Meet our Nordic Fellow Eddi Eidsvåg
Eddi is the founder of Pøbelprosjektet. An initiative that supports youth to enter the workforce, recognize their potential and acquire the attitudes and habits that are needed to obtain and hold a job.
His Changemaker journey
Eddi’s entrepreneurial life began early on. At an early age, he was taught that it is of upmost importance to dream. When he was twelve, he created kids’ houses for his friends who didn’t find enough quiet at home to do their homework. At age 14, he founded a restaurant with the money he received from his confirmation gifts. From 1989 to 1991 Eddi founded a Norwegian collective for people with drug addiction that focused on getting them back to work.
In 1997 Eddi set up his own bakery. He put an advertisement in the newspaper to request that Pøbel apply for internships. This advertisement gained immense interest, public attention and one position at the bakery grew to seven. Afterwards, Eddi began to think about what pøbel (“Troubled youth” in Norwegian) means in society.
From 1997 to 2009, he developed the concept of Pøbelprosjektet while working at his bakery. Eddi worked with his Pøbel employees to co-create the content of the courses. He also wrote several cookbooks during this time.
In 2009, Eddi created Pøbelprosjektet and was initially sponsored fully by NAV with a base in Stavanger, Norway. In 2012, Pøbelprosjektet opened operations in Oslo.
Eddi is a brilliant lecturer, social entrepreneur, visionary, stand-up comedian and baker.
Although the Norwegian government provides well-funded conventional educational opportunities and an abundant array of welfare services to its citizens, those offerings are not designed to address the needs of thousands of young people who may lack the self-discipline and/or social skills required for successful employment or meeting performance standards.
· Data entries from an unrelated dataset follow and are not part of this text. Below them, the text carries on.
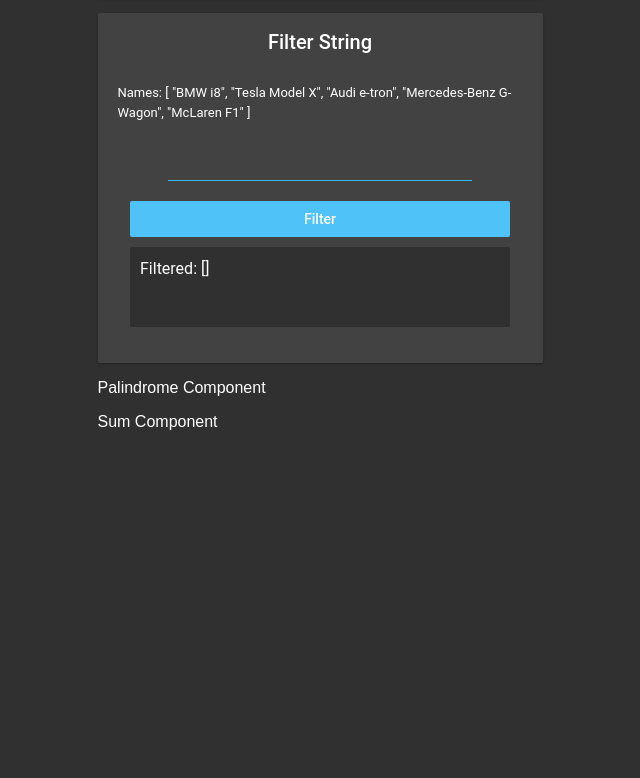
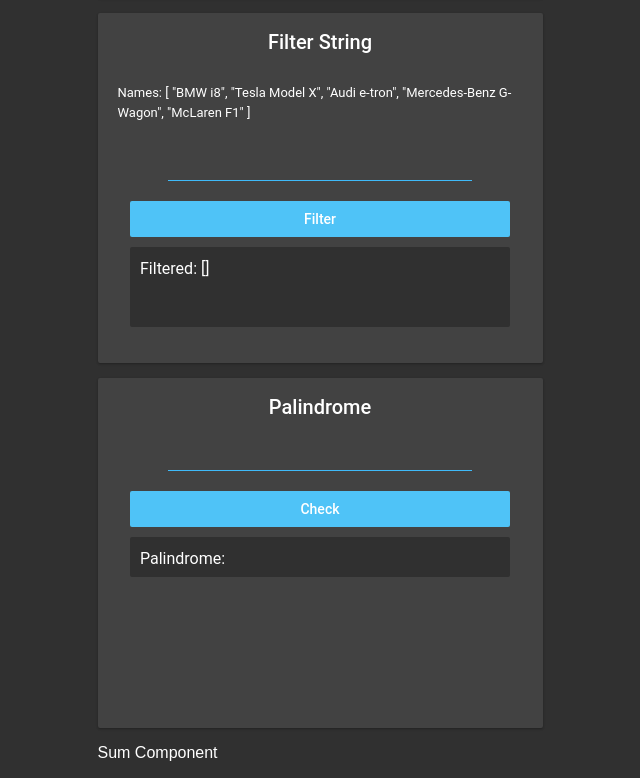
Before and after one commit to spiltmiruku/Nov-12-2019-AP, a React (Create React App) app in the folder react-1-afternoon/: page / in a window 1280 px wide. Shown: the part 692-1470 px from the top of the page, without its empty margins (320-960 px from the left). Before the commit the page ends 1139 px from the top, so only its background shows below. Built offline with nearby package versions, Linux system fonts and the light colour scheme.

Commit message:
Finished Palindrome Component

```diff
--- a/react-1-afternoon/src/components/TopicBrowser/TopicBrowser.js
+++ b/react-1-afternoon/src/components/TopicBrowser/TopicBrowser.js
@@ -15,7 +15,7 @@
             <FilterString />
             <Palindrome />
             <Sum />
-            </div>
+        </div>
         )
     }
 }
--- a/react-1-afternoon/src/components/Topics/Palindrome.js
+++ b/react-1-afternoon/src/components/Topics/Palindrome.js
@@ -1,9 +1,45 @@
 import React, { Component } from 'react';
 
 export default class Palindrome extends Component {
+
+    constructor(){
+
+        super();
+        this.state = {
+            userInput: '',
+            palindrome: ''
+        };
+    }
+
+    handleChange(val){
+        this.setState({ userInput: val });
+    }
+
+   isPalindrome(userInput) {
+       let forwards = userInput;
+       let backwards = userInput;
+       backwards = backwards.split('');
+       backwards = backwards.reverse();
+       backwards = backwards.join('');
+
+       if(forwards === backwards){
+           this.setState({ palindrome: 'true' });
+       }else{
+           this.setState({ palindrome: 'false' });
+       }
+   }
+
     render(){
         return(
-            <p> Palindrome Component </p>
+            <div className='puzzleBox filterStringPB'>
+                <h4> Palindrome </h4>
+            <input
+                onChange={ (e) => this.handleChange(e.target.value) }
+                className='inputLine' />
+            <button
+                onClick={ () => this.isPalindrome(this.state.userInput) } className='confirmationButton'> Check </button>
+        <span className='resultsBox'> Palindrome: {this.state.palindrome}</span>
+            </div>
 
         )
     }
```
Also changed, not shown: react-1-afternoon/src/components/Topics/FilterString.js (line endings or trailing spaces).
Eddi’s Pøbelprosjektet is successfully addressing that void with an intensive, six-week training program and a rich and growing array of follow up activities. With its “tough love” approach, Pøbelprosjektet has succeeded in instilling in its participants both a heightened sense of self-worth and a deeper understanding of the consequences of dropping out. Besides, it also serves as an effective substitute for the absence of a supportive family structure in the lives of most of the project’s participants.
Complementing those activities, Eddi has also built a network of more than a thousand employers across Norway who regard the successful completion of the project’s training program as a trusted “seal of approval” when they are hiring new, entry-level employees.
With these accomplishments—and attendant reductions in the Norwegian government’s welfare payments for unemployed youth— Pøbelprosjektet is playing an increasingly important role in reshaping education policy in the Nordic region.